◆ Task instructions
Please work out how many of the lines below include "other". Only the number should be given.

◆ Information

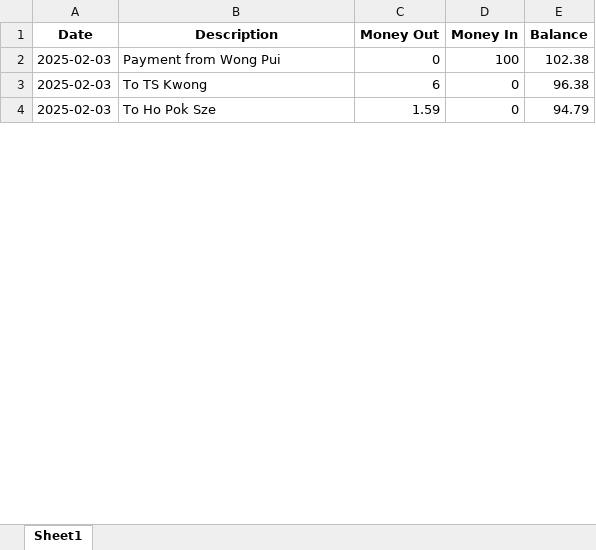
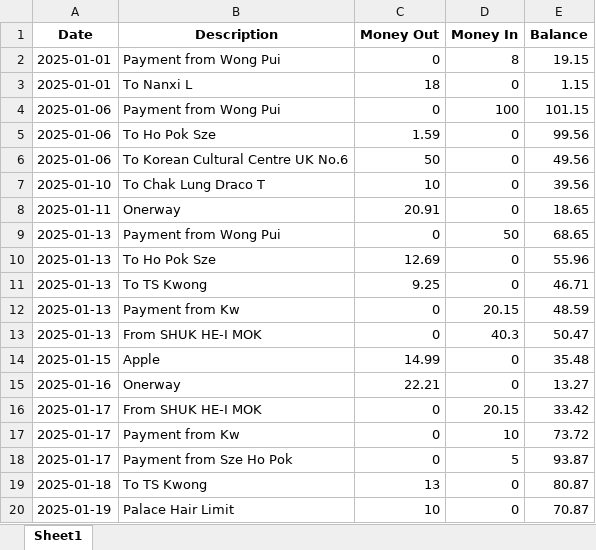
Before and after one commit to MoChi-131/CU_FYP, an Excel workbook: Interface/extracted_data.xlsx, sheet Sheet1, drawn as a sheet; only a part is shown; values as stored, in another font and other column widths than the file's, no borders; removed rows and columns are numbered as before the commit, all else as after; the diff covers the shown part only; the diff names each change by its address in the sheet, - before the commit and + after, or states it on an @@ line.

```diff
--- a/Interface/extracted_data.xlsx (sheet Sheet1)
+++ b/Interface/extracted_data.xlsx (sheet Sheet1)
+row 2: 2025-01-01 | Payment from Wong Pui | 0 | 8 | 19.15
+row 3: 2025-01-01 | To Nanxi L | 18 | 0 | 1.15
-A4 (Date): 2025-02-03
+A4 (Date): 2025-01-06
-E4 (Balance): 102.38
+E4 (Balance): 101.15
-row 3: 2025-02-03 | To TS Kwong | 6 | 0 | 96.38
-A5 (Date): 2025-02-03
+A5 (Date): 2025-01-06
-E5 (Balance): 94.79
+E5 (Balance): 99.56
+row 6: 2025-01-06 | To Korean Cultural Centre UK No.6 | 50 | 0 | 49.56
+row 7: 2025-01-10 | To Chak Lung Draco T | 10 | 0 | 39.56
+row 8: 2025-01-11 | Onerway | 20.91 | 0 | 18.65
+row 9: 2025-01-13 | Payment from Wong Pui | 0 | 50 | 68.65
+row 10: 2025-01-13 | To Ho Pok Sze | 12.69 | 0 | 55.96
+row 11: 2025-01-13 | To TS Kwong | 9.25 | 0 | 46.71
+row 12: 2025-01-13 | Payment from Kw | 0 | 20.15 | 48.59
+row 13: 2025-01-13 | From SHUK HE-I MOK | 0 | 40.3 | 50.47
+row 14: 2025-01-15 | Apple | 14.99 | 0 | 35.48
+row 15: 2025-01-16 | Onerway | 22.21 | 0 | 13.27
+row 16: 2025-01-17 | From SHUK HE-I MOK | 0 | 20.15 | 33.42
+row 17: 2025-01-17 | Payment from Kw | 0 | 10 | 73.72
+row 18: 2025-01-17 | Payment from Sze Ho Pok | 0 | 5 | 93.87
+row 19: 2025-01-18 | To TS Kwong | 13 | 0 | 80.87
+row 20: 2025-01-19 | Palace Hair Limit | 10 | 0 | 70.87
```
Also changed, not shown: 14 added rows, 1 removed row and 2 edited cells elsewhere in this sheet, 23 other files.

◆ Finished exercise
2